**Exercise goal:** Copy the data precisely, character for character, and leave out every picture.

[Start of section]

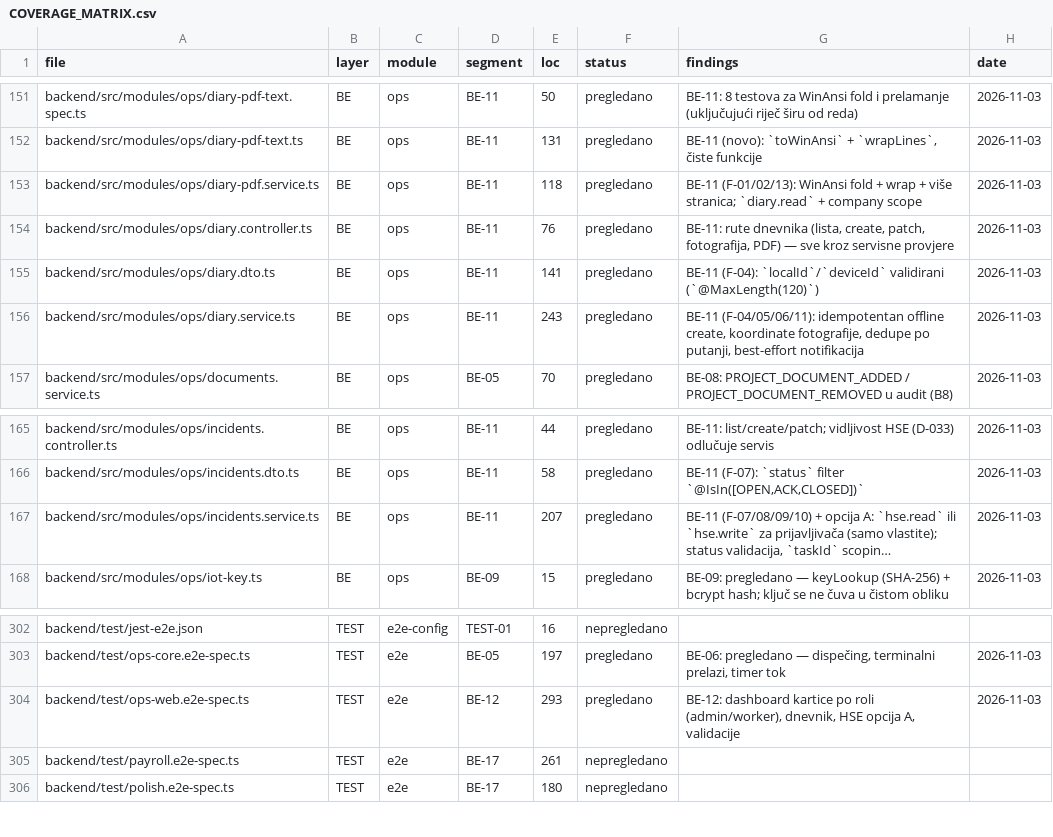
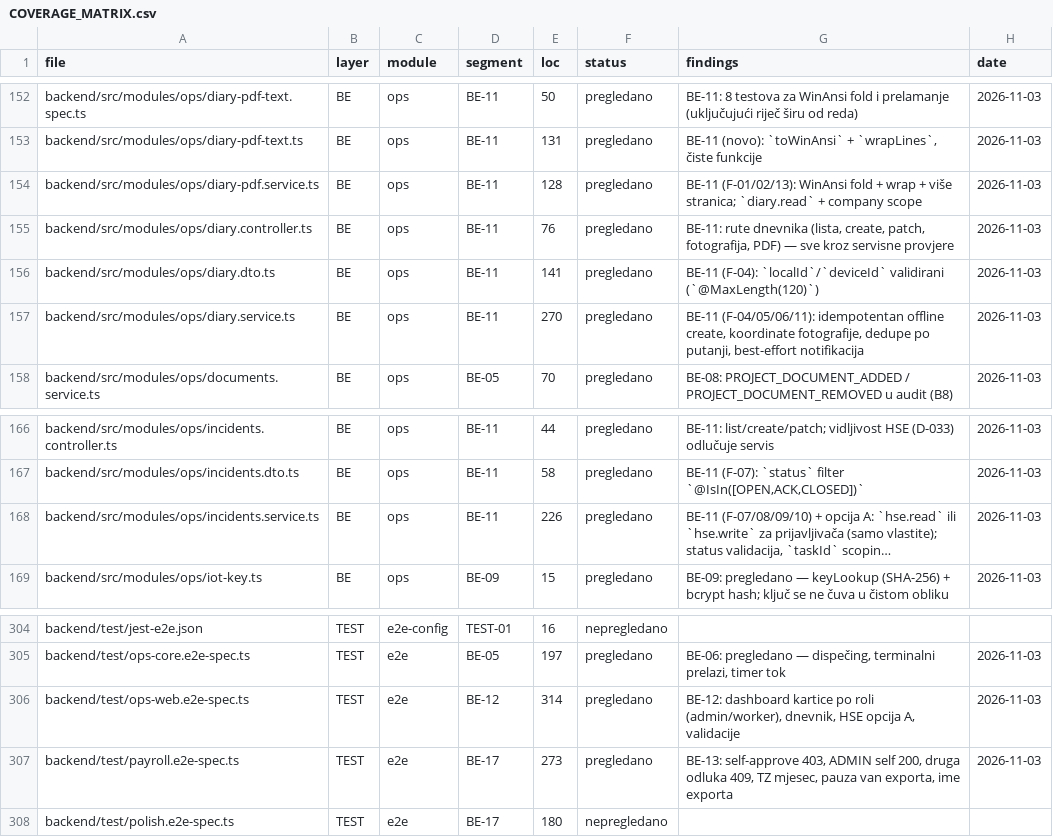
Before and after one commit to mudzy992/gradix, a CSV file: AUDIT/COVERAGE_MATRIX.csv, drawn as a sheet; only a part is shown, gaps mark what is left out; long unchanged cells end in …; addresses are those after the commit; the diff covers the shown part only; the diff names each change by its address in the sheet, - before the commit and + after, or states it on an @@ line.

Commit message:
fix(payroll): atomska odluka, strog datum i period; audit dnevnika i HSE [BE-13]
Co-authored-by: arena-agent <297053741+arena-agent@users.noreply.github.com>

```diff
--- a/AUDIT/COVERAGE_MATRIX.csv
+++ b/AUDIT/COVERAGE_MATRIX.csv
-E154 (loc): 118
+E154 (loc): 128
-E157 (loc): 243
+E157 (loc): 270
-E168 (loc): 207
+E168 (loc): 226
-E306 (loc): 293
+E306 (loc): 314
-E307 (loc): 261
+E307 (loc): 273
-F307 (status): nepregledano
+F307 (status): pregledano
-G307 (findings): (empty)
+G307 (findings): BE-13: self-approve 403, ADMIN self 200, druga odluka 409, TZ mjesec, pauza van exporta, ime exporta
-H307 (date): (empty)
+H307 (date): 2026-11-03
```
Also changed, not shown: 2 added rows and 43 edited cells elsewhere in this file, 19 other files.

[End of section]

**Response to this task:**
Before and after one commit to mudzy992/gradix, a CSV file: AUDIT/COVERAGE_MATRIX.csv, drawn as a sheet; only a part is shown, gaps mark what is left out; long unchanged cells end in …; addresses are those after the commit; the diff covers the shown part only; the diff names each change by its address in the sheet, - before the commit and + after, or states it on an @@ line.

Commit message:
fix(payroll): atomska odluka, strog datum i period; audit dnevnika i HSE [BE-13]
Co-authored-by: arena-agent <297053741+arena-agent@users.noreply.github.com>

```diff
--- a/AUDIT/COVERAGE_MATRIX.csv
+++ b/AUDIT/COVERAGE_MATRIX.csv
-E154 (loc): 118
+E154 (loc): 128
-E157 (loc): 243
+E157 (loc): 270
-E168 (loc): 207
+E168 (loc): 226
-E306 (loc): 293
+E306 (loc): 314
-E307 (loc): 261
+E307 (loc): 273
-F307 (status): nepregledano
+F307 (status): pregledano
-G307 (findings): (empty)
+G307 (findings): BE-13: self-approve 403, ADMIN self 200, druga odluka 409, TZ mjesec, pauza van exporta, ime exporta
-H307 (date): (empty)
+H307 (date): 2026-11-03
```
Also changed, not shown: 2 added rows and 43 edited cells elsewhere in this file, 19 other files.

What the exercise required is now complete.